The 10 best old Russian movies display the country’s culture and society and how they changed under the different government rulers. Dating as far back as 1914, these movies depict Russian values. Whether intriguing, sad or shocking, these films are certain to entertain viewers around the globe.
- “Anna Karenina.” Although remade several times, the 1914 silent film version of this Russian classic novel is by far the best. The movie tells the well-known tale of a woman’s emotional tumult after having committed adultery. The ability of actors to relay all this while remaining silent is extremely moving, making the film one of the best old Russian movies.
- “The Cloth Peddler.” Although wealthy, the film’s main character doesn’t want a wife who loves him just for his money. After disguising himself as a poor cloth peddler he finds true love, but will her father marry her to a poor man? “The Cloth Peddler” is a classic tale of love overcoming personal bias, making it one of the best old Russian movies of all time.
- “Moscow Laughs.” The comic tale of a case of mistaken identity, this Russian film follows a singer as he winds his way through performance after performance, despite not being a singer at all! The film’s originality derives from the fact that it is Russia’s first musical comedy.
- “Circus.” A German trapeze artist's performance is intended to be copied and performed in the USSR. During her work with the Soviets, she falls in love with their engineer, but to prevent her from leaving her German troop, her manager blackmails her with a dark secret from her past.
- “I Step Through Moscow.” Want to see something creepy? Check out this movie made at the height of Communist rule that talks about, well, nothing. Characters randomly walk around, looking for people and things that don't matter and finding nothing….but are nevertheless extremely happy. The entertainment value of this movie comes from its display of the extreme censorship during the period.

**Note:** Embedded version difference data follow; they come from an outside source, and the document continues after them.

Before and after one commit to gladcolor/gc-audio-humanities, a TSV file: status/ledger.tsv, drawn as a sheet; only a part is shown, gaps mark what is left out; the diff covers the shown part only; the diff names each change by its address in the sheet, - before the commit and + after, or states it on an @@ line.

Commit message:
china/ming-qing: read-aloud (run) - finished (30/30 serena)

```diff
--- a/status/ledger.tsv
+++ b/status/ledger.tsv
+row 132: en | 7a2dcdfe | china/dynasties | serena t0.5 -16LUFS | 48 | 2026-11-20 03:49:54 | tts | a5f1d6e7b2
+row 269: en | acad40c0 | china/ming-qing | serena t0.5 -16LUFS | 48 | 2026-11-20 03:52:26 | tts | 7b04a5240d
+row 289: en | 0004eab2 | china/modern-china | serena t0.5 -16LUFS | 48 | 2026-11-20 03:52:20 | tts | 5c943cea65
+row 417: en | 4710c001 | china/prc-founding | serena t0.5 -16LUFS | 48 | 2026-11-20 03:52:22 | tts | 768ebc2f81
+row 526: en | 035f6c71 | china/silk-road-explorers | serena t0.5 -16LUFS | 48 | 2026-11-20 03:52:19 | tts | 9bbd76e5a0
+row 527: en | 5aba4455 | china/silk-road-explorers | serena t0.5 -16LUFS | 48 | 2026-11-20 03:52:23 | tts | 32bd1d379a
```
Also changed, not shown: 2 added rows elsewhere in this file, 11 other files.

- “General Suvorov.” Verging on the edge of being a documentary, but remaining a dramatic film, this movie tells the story of one of Russia’s greatest generals. General Suvorov was the leading general against Napoleon’s army for two of the country’s monarchs, including Catherine the Great. “General Suvorov” is a great movie wish displays the old Russian culture and heritage.
- “Encounters at the Elbe.” This 1949 movie tells the story of what happened when the American and Russian military forces finally met on the banks of the Elba at the end of World War II. Depicting the espionage, hardship and general love and fear the two armies had for each other, it is one of the best old Russian movies.
- “Optimistic Tragedy.” This film tells the story of the two sides of the 1917 Russian revolt. Internationally acclaimed, this film was one of the country’s biggest movies in 1963. “Optimistic Tragedy” is a great old Russian movie.
- “Chess Fever.” In this old Russian film, the seriousness of chess tournaments is taken lightly – very lightly. By interspersing footage from an actual tournament and spoofing its actions through the actors, “Chess Fever” is one entertainingly funny film. “Chess Fever” is a wonderful old Russian movie.
- “Man with a Movie Camera.” This 1929 silent film, which was re-released in 2003, follows Russian citizens in their daily lives in cities throughout the country. Filmed by a single person and edited by his wife, the movie is acclaimed as portraying the true lifestyle of Russian people. This film is one of the best Russian old movies.
What Others Are Reading Right Now.
Acting, comedy and strong spirits converge in Speakeasy. When host Paul F. Tompkins interviews entertainers—Key and Peele, Alison Brie, Rob Delaney, Zach Galifianakis—about all sor …
Emma Watson and Other Child Stars Who Grew Up To Be Hot
Throughout the Harry Potter film series, we've seen Emma Watson transform from a lovable child star into a burgeoning sex symbol. She's not the first actress to do so, and she cert …
10 Things Women Expect Men to Know How To Do
To make ladies swoon or at least not cringe, you’d better be able to handle the following…